How many of you remember that our congregation has a new Purpose Statement?  It is a good idea to be reminded often of these well-crafted words: We believe God’s Purpose for Resurrection Lutheran Church is to Reflect the Love of Christ by  Reaching , Loving and Caring.  I especially like the explanation of the word “Reaching” in the commentary of our Purpose Statement because I think it picks up beautifully what Jesus is trying to say in the greatest of commandments: We reflect the love of Christ by reaching up to God in prayer; by reaching out our hearts for love and compassion; by reaching out to those in need; by reaching across the divides of prejudice that separate us; and by reaching through the darkness of despair, pain, grief, loneliness, and fear so that we may reflect the light and love of Christ.  Those are very powerful words.  To really put them into practice would really be powerful…


What do I hope happens this afternoon at our Lutheran Revival?  I hope and pray that our hearts will be touched by the preaching of Pastor CeCee and the wonderful music from the musicians of the 4 congregations.  I further hope and pray that the fellowship that takes place will strengthen the bonds we need to share as members of the Body of Christ and even more particularly as ELCA Lutherans in this area.  At the end of the day, I hope and pray that the theme of today’s Lutheran Revival will be accomplished in each of us; that we can truly say we were Revived in our faith as Christians; that we were Refreshed in remembering our Baptism; and that we will continue to Rejoice in being part of God’s Family of Faith.

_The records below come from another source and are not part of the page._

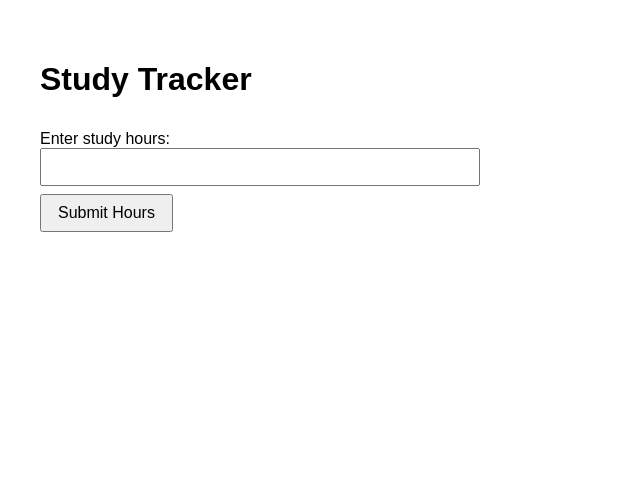
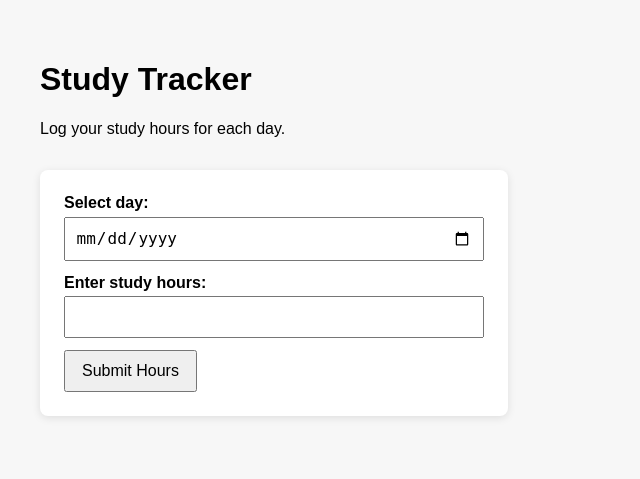
Before and after one commit to minhquan-123-hue/study_tracker, a Flask app: page / in a window 1280 px wide. Shown: the top 479 px of the page, without its empty margins (0-640 px from the left). Run offline with Flask 3, Linux system fonts and the light colour scheme.

Commit message:
7/7 on branch rewrite , successfully add new page , show history of study

```diff
--- a/app.py
+++ b/app.py
@@ -1,47 +1,87 @@
-# import flask
-# import json
-
 from flask import Flask, render_template, request
 import json
+import os
+import datetime
 
-# create app with this file
 app = Flask(__name__)
 
-# save data into json
-def save_data(hours):
-    # store hours in a simple json object
-    data = {"hours": hours}
-    with open("data.json", "w") as file:
-        json.dump(data, file, indent=4)
 
-# message to user
+def load_study_data():
+    if not os.path.exists("data.json"):
+        return []
+
+    try:
+        with open("data.json", "r", encoding="utf-8") as file:
+            data = json.load(file)
+
+            if isinstance(data, list):
+                return data
+
+            if isinstance(data, dict):
+                return [{"day": data.get("day", "unknown"), "hours": data.get("hours", 0)}]
+
+            return []
+    except (FileNotFoundError, json.JSONDecodeError):
+        return []
+
+
+def parse_record_data(record):
+    if not isinstance(record, dict):
+        return datetime.date.min
+
+    try:
+        return datetime.date.fromisoformat(record.get("day", ""))
+    except (ValueError, TypeError):
+        return datetime.date.min
+
+
+def save_study_data(records):
+    new_records = sorted(records, key=parse_record_data, reverse=True)
+
+    with open("data.json", "w", encoding="utf-8") as file:
+        json.dump(new_records, file, indent=4)
+
+
+def store_study_data(day, hours):
+    new_record = {"day": day, "hours": hours}
+    records = load_study_data()
+
+    is_exist = False
+    for record in records:
+        if record.get("day", "") == day:
+            record["hours"] = hours
+            is_exist = True
+            break
+
+    if not is_exist:
+        records.append(new_record)
+
+    save_study_data(records)
+
+
 def messages(hours):
-
     if hours >= 6:
         return "good bro, keep it going!"
-    else:
-        return "haizz, not ok enough, kill Distraction bro, only goal"
+    return "haizz, not ok enough, kill Distraction bro, only goal"
 
 
-# home page
 @app.route("/")
 def home():
     return render_template("home.html")
 
-# result page
+
 @app.route("/submit", methods=["POST"])
 def result():
+    hours = int(request.form.get("hours", 0))
+    day = request.form.get("day", "unknown")
 
-    hours = int(request.form["hours"])
-
-    save_data(hours)
+    store_study_data(day, hours)
 
     message = messages(hours)
+    records = load_study_data()
 
-    return render_template(
-        "result.html",
-        hours=hours,
-        message=message
-    )
+    return render_template("result.html", hours=hours, day=day, message=message, records=records)
 
-app.run(debug=True)
+
+if __name__ == "__main__":
+    app.run(debug=True)
--- a/templates/home.html
+++ b/templates/home.html
@@ -5,19 +5,25 @@
     <meta name="viewport" content="width=device-width, initial-scale=1">
     <title>Study Tracker - Home</title>
     <style>
-      body { font-family: Arial, sans-serif; padding: 2rem; }
-      .box { max-width: 420px; margin: 2rem 0; }
-      input[type="number"]{ width: 100%; padding: 0.5rem; font-size: 1rem; }
-      button { margin-top: 0.5rem; padding: 0.5rem 1rem; font-size: 1rem; }
+      body { font-family: Arial, sans-serif; padding: 2rem; background: #f7f7f7; }
+      .box { max-width: 420px; margin: 2rem 0; padding: 1.5rem; background: white; border-radius: 8px; box-shadow: 0 2px 8px rgba(0,0,0,0.1); }
+      label { display: block; margin-bottom: 0.3rem; font-weight: bold; }
+      input { width: 100%; padding: 0.6rem; margin-bottom: 0.8rem; font-size: 1rem; box-sizing: border-box; }
+      button { padding: 0.6rem 1rem; font-size: 1rem; cursor: pointer; }
     </style>
   </head>
   <body>
     <h1>Study Tracker</h1>
+    <p>Log your study hours for each day.</p>
 
     <div class="box">
       <form action="/submit" method="post">
+        <label for="day">Select day:</label>
+        <input id="day" name="day" type="date" required>
+
         <label for="hours">Enter study hours:</label>
         <input id="hours" name="hours" type="number" min="0" step="1" required>
+
         <button type="submit">Submit Hours</button>
       </form>
     </div>
```
Also changed, not shown: data.json (+10 -3 lines), templates/result.html (+14 -2 lines).
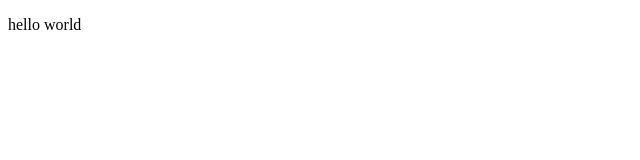
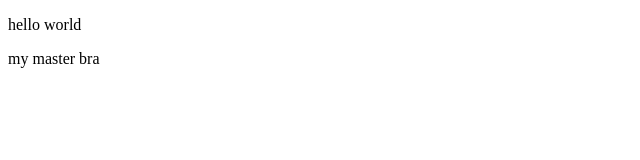
Before and after one commit to mohamedammar2729/Test1, a plain HTML site: page index.html in a window 1280 px wide. Shown: the full height of the page, 0-640 px from the left. Drawn offline with Linux system fonts and the light colour scheme.

Commit message:
html of master branch

```diff
--- a/index.html
+++ b/index.html
@@ -7,6 +7,7 @@
   </head>
   <body>
     <p>hello world</p>
+    <p> my master bra</p>
     <script src="demo.js"></script>
   </body>
 </html>
```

Loving Our Neighbor



Today we heard Jesus say that we are to show love.  Did you hear that?  He said “you are to love the Lord your God with all your heart and soul and mind, and you shall love your neighbor as yourself.” (Point to your heart, to your soul, to your mind).    Our children’s bulletin has a picture on the back of something we all have that can be used to love our neighbor.  Tell me what it is (HAND).  Later in the service you and I get to use our hands to show love to our neighbors (SHARING THE PEACE). 


I have a song that teaches us about love and what Jesus wants us to do:

            Love, love, love, love,

            Christian this is your call

            To love each other as yourself

            For God loves all.